A founding musician in one of Ireland’s most raucous, poetic and punk bands remembers the highs, lows and plateaus of the golden age of combat rock.

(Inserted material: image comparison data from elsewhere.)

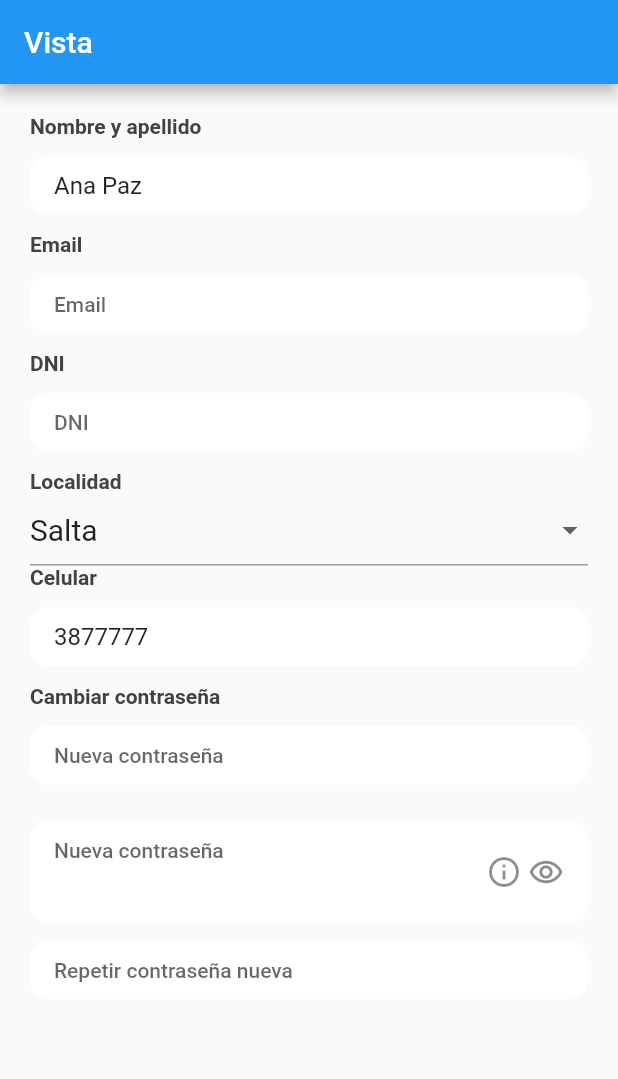
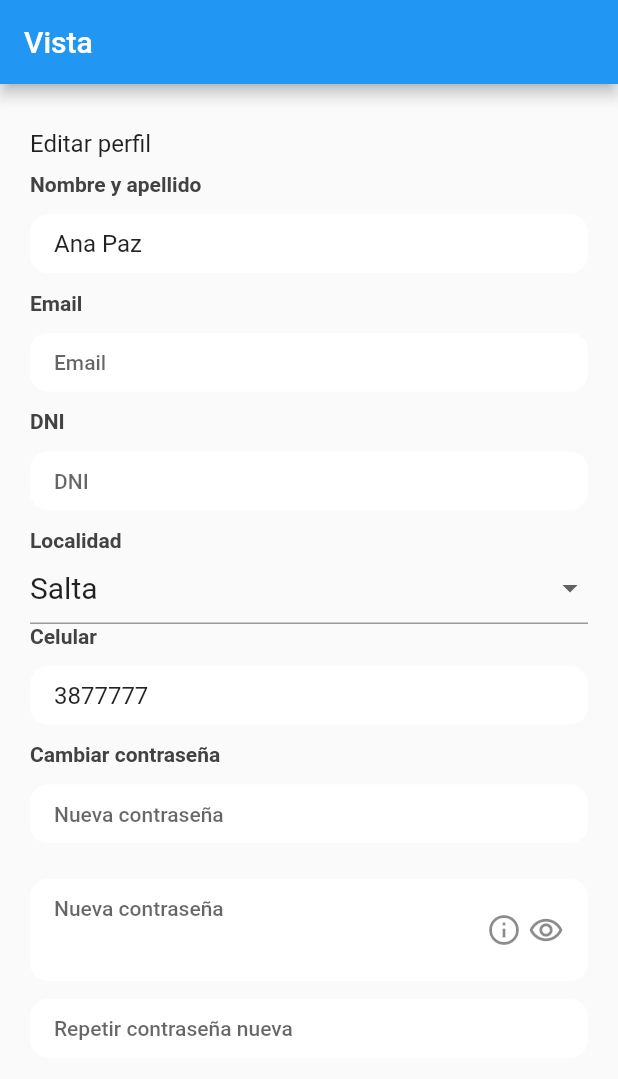
Before and after one commit to leopazgerez/perfildeusuario, a Flutter app: the screen it shows after launch, on a phone screen of 412 x 824 dp. Shown: the top 1079 px of the screen. Run offline on Flutter 3.47's test engine with Material 2 defaults, Android fonts, the phone set to English and light mode, and no system bars.

```diff
--- a/lib/src/ui/pagecomponent/user_profile.dart
+++ b/lib/src/ui/pagecomponent/user_profile.dart
@@ -34,8 +34,13 @@ class _UserProfileState extends State<UserProfile> {
         child: Column(
           crossAxisAlignment: CrossAxisAlignment.start,
           children: [
-            //_top(),
-            //_bottom(),
+            const Padding(
+              padding: EdgeInsets.symmetric(vertical: 10.0),
+              child: Text(
+                "Editar perfil",
+                style: TextStyle(fontSize: 16),
+              ),
+            ),
             _titleTextForm("Nombre y apellido"),
             _textFormField(nameAndSurname, "Nombre y apellido"),
             _titleTextForm("Email"),
```
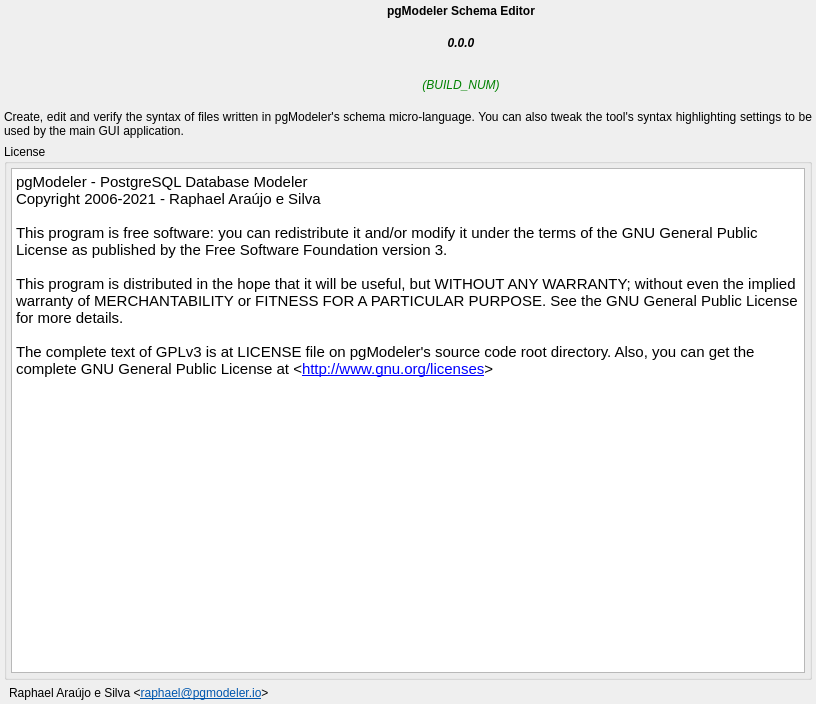
Before: the Qt Designer form apps/pgmodeler-se/ui/aboutwidget.ui in pgmodeler/pgmodeler, drawn with Qt 5.
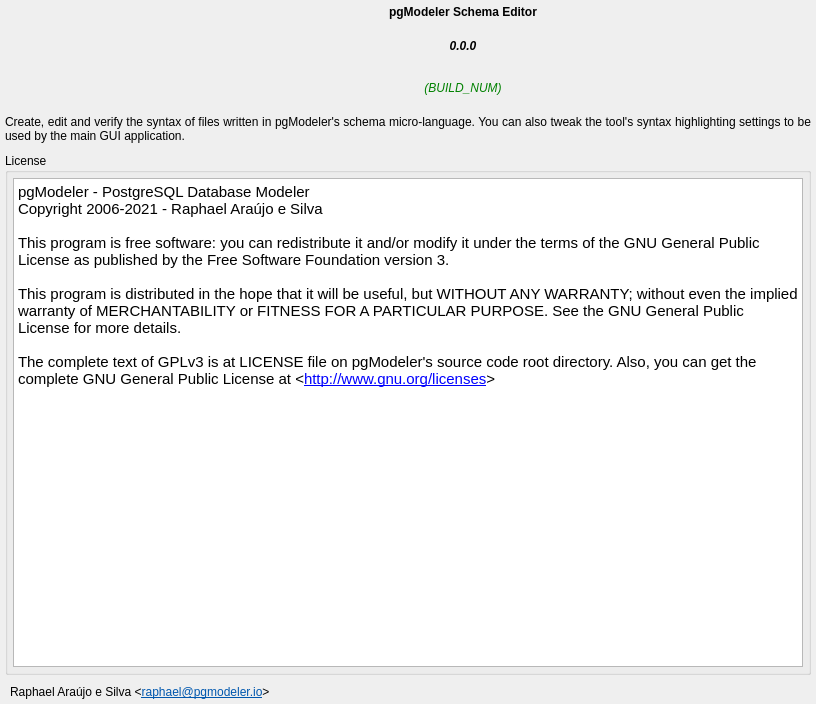
After: the same form once the commit is applied. Icons and pictures are not drawn.

Diff of the .ui file:
```diff
--- a/apps/pgmodeler-se/ui/aboutwidget.ui
+++ b/apps/pgmodeler-se/ui/aboutwidget.ui
@@ -40,19 +40,19 @@
   </property>
   <layout class="QGridLayout" name="gridLayout_3">
    <property name="leftMargin">
-    <number>4</number>
+    <number>5</number>
    </property>
    <property name="topMargin">
-    <number>4</number>
+    <number>5</number>
    </property>
    <property name="rightMargin">
-    <number>4</number>
+    <number>5</number>
    </property>
    <property name="bottomMargin">
-    <number>4</number>
+    <number>5</number>
    </property>
    <property name="spacing">
-    <number>6</number>
+    <number>10</number>
    </property>
    <item row="0" column="0">
     <widget class="QLabel" name="label">
@@ -302,16 +302,16 @@
      </property>
      <layout class="QVBoxLayout" name="verticalLayout">
       <property name="leftMargin">
-       <number>4</number>
+       <number>5</number>
       </property>
       <property name="topMargin">
-       <number>4</number>
+       <number>5</number>
       </property>
       <property name="rightMargin">
-       <number>4</number>
+       <number>5</number>
       </property>
       <property name="bottomMargin">
-       <number>4</number>
+       <number>5</number>
       </property>
       <item>
        <widget class="QTextEdit" name="changelog_txt">
```
Left out of the diff: 1 changed line with no effect on the pictures.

It’s really only the first half of a continuing story, but it’s the right half to tell. Fearnley just narrowly escaped becoming a permanent member of Culture Club when band mate Jem Finer invited him to become a member of The Nips, later changed to Pogue Mahone and then simply The Pogues. Led by the irreverent, inebriated and often diabolical singer Shane MacGowan, the band toured hard for a decade in the wake of their 1984 debut “Red Roses for Me.” Fearnley makes readers feel every mile. For fans of the band, it’s a detail-rich, expressive remembrance not only of the many gigs where someone had to pull MacGowan off the ceiling with a rake to get him to play, but also of the remarkable musical gumbo that produced fantastic songs like “If I Should Fall from Grace with God,” “Rainy Night in Soho” and the holiday classic “Fairytale of New York,” a duet with the late Kirsty MacColl. Along with fascinating glances at contemporaries like Elvis Costello and Joe Strummer, the book also offers a cleareyed and unforgiving assessment of MacGowan’s path of self-destruction. “Shane’s drinking was a more venerable enterprise, a swath cut by the likes of such writers as Brendan Behan and Dylan Thomas, not to mention Faulkner, Chandler, Fitzgerald and O’Neill,” writes Fearnley. “More and more the question on people’s lips was whether Shane wrote so beautifully because of the amount he drank, or despite it.” But neither is the author afraid to point his insights at himself, relating his own struggles with music, women, drink and combat with his musical mates. Clearly, this talented musician has taken a page from Keith Richards’ marvelous biography: Believe it or not, he remembers everything.
Anyone who survived The Pogues deserves one last drink after the war.